WHAT YOU SHOULD DO
Reproduce the entire listing exactly as written, apart from its pictures.

RECORDS SHOWN
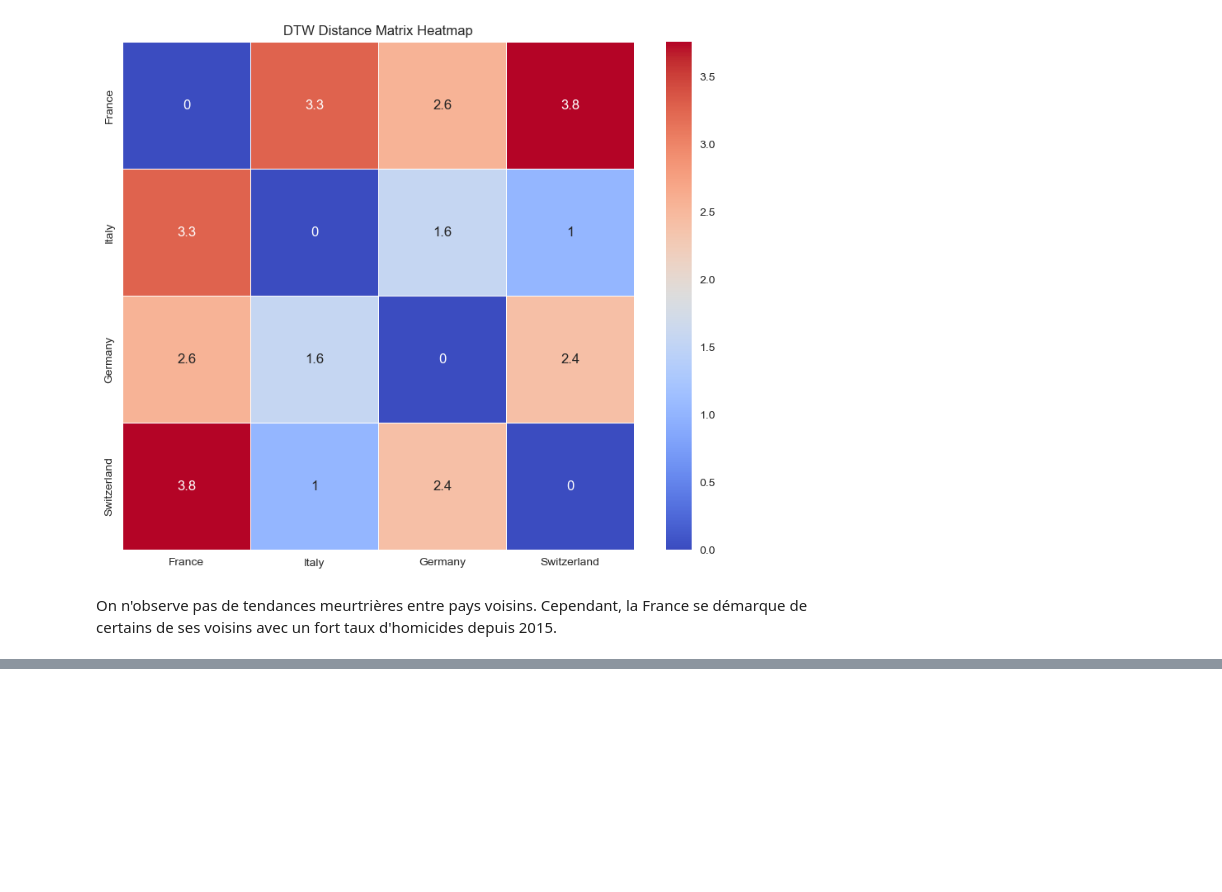
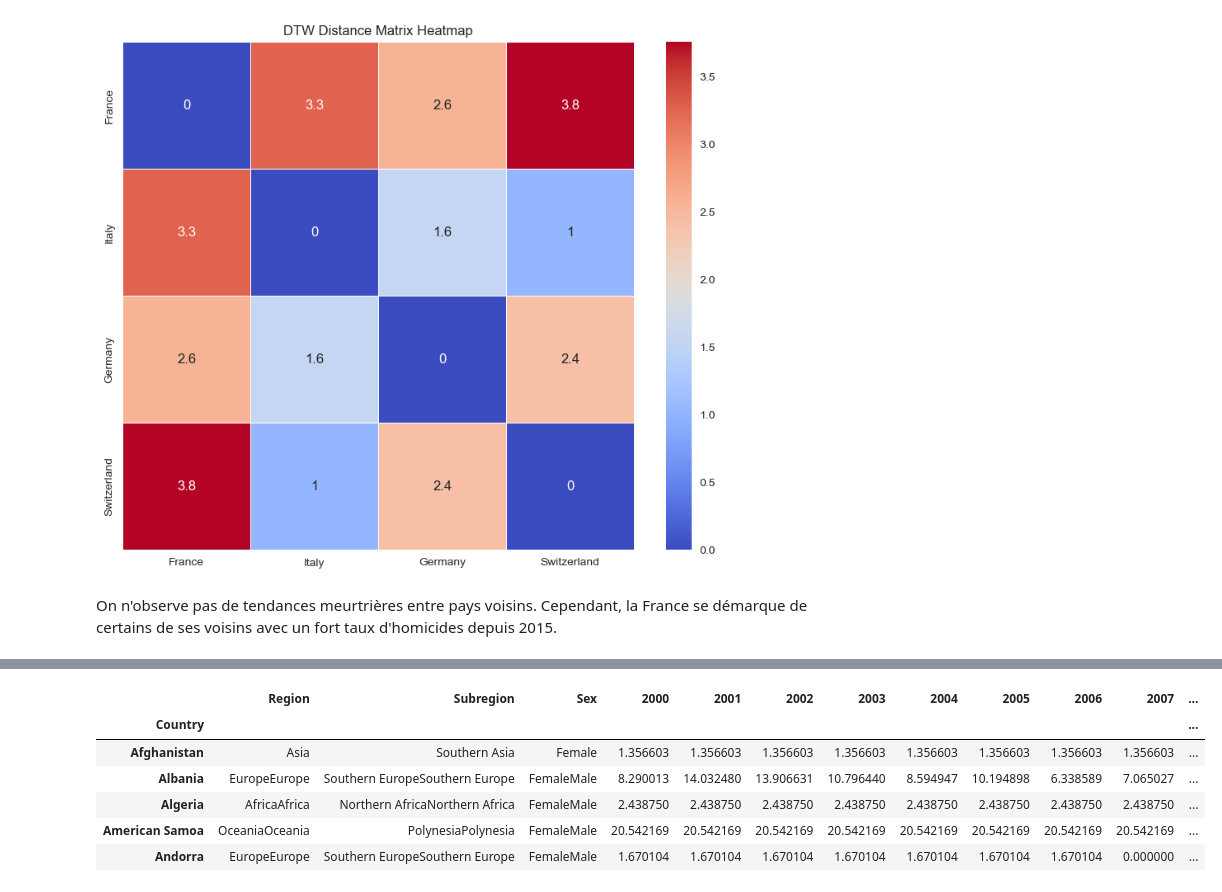
Before and after one commit to adesbx/homicideAnalysis, a Jupyter notebook: projet.ipynb, the cells around one changed output, grey strips where cells are left out. Drawn from its saved outputs; the diff is of its cells as text; code cells hidden in the pictures; blank space fills up the shorter version.

```diff
--- a/projet.ipynb
+++ b/projet.ipynb
@@ -874,0 +880,19 @@ On n'observe pas de tendances meurtrières entre pays voisins. Cependant, la Fra
+# %%
+def replace_nan_with_mean(row):
+    return row.fillna(row['Mean'])
+
+df_graph = df[['Info', 'Rate']].copy()
+df_graph = df_graph.droplevel(0, axis=1)
+
+df_graph = df_graph.apply(lambda row: replace_nan_with_mean(row), axis=1)
+df_graph_2 = df_graph.groupby(by=['Country']).sum()
+df_years = df_graph_2.iloc[:, 4:24]
+df_graph_2.head()
+# %% [output]
+|  | Region | Subregion | Sex | 2000 | 2001 | 2002 | 2003 | 2004 | 2005 | 2006 | 2007 | ... |
+| Country |  |  |  |  |  |  |  |  |  |  |  | ... |
+| Afghanistan | Asia | Southern Asia | Female | 1.356603 | 1.356603 | 1.356603 | 1.356603 | 1.356603 | 1.356603 | 1.356603 | 1.356603 | ... |
+| Albania | EuropeEurope | Southern EuropeSouthern Europe | FemaleMale | 8.290013 | 14.032480 | 13.906631 | 10.796440 | 8.594947 | 10.194898 | 6.338589 | 7.065027 | ... |
+| Algeria | AfricaAfrica | Northern AfricaNorthern Africa | FemaleMale | 2.438750 | 2.438750 | 2.438750 | 2.438750 | 2.438750 | 2.438750 | 2.438750 | 2.438750 | ... |
+| American Samoa | OceaniaOceania | PolynesiaPolynesia | FemaleMale | 20.542169 | 20.542169 | 20.542169 | 20.542169 | 20.542169 | 20.542169 | 20.542169 | 20.542169 | ... |
+| Andorra | EuropeEurope | Southern EuropeSouthern Europe | FemaleMale | 1.670104 | 1.670104 | 1.670104 | 1.670104 | 1.670104 | 1.670104 | 1.670104 | 0.000000 | ... |
```
Also changed, not shown: parts of 14 cells of this notebook.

TASK RESULT
Before and after one commit to adesbx/homicideAnalysis, a Jupyter notebook: projet.ipynb, the cells around one changed output, grey strips where cells are left out. Drawn from its saved outputs; the diff is of its cells as text; code cells hidden in the pictures; blank space fills up the shorter version.

```diff
--- a/projet.ipynb
+++ b/projet.ipynb
@@ -874,0 +880,19 @@ On n'observe pas de tendances meurtrières entre pays voisins. Cependant, la Fra
+# %%
+def replace_nan_with_mean(row):
+    return row.fillna(row['Mean'])
+
+df_graph = df[['Info', 'Rate']].copy()
+df_graph = df_graph.droplevel(0, axis=1)
+
+df_graph = df_graph.apply(lambda row: replace_nan_with_mean(row), axis=1)
+df_graph_2 = df_graph.groupby(by=['Country']).sum()
+df_years = df_graph_2.iloc[:, 4:24]
+df_graph_2.head()
+# %% [output]
+|  | Region | Subregion | Sex | 2000 | 2001 | 2002 | 2003 | 2004 | 2005 | 2006 | 2007 | ... |
+| Country |  |  |  |  |  |  |  |  |  |  |  | ... |
+| Afghanistan | Asia | Southern Asia | Female | 1.356603 | 1.356603 | 1.356603 | 1.356603 | 1.356603 | 1.356603 | 1.356603 | 1.356603 | ... |
+| Albania | EuropeEurope | Southern EuropeSouthern Europe | FemaleMale | 8.290013 | 14.032480 | 13.906631 | 10.796440 | 8.594947 | 10.194898 | 6.338589 | 7.065027 | ... |
+| Algeria | AfricaAfrica | Northern AfricaNorthern Africa | FemaleMale | 2.438750 | 2.438750 | 2.438750 | 2.438750 | 2.438750 | 2.438750 | 2.438750 | 2.438750 | ... |
+| American Samoa | OceaniaOceania | PolynesiaPolynesia | FemaleMale | 20.542169 | 20.542169 | 20.542169 | 20.542169 | 20.542169 | 20.542169 | 20.542169 | 20.542169 | ... |
+| Andorra | EuropeEurope | Southern EuropeSouthern Europe | FemaleMale | 1.670104 | 1.670104 | 1.670104 | 1.670104 | 1.670104 | 1.670104 | 1.670104 | 0.000000 | ... |
```
Also changed, not shown: parts of 14 cells of this notebook.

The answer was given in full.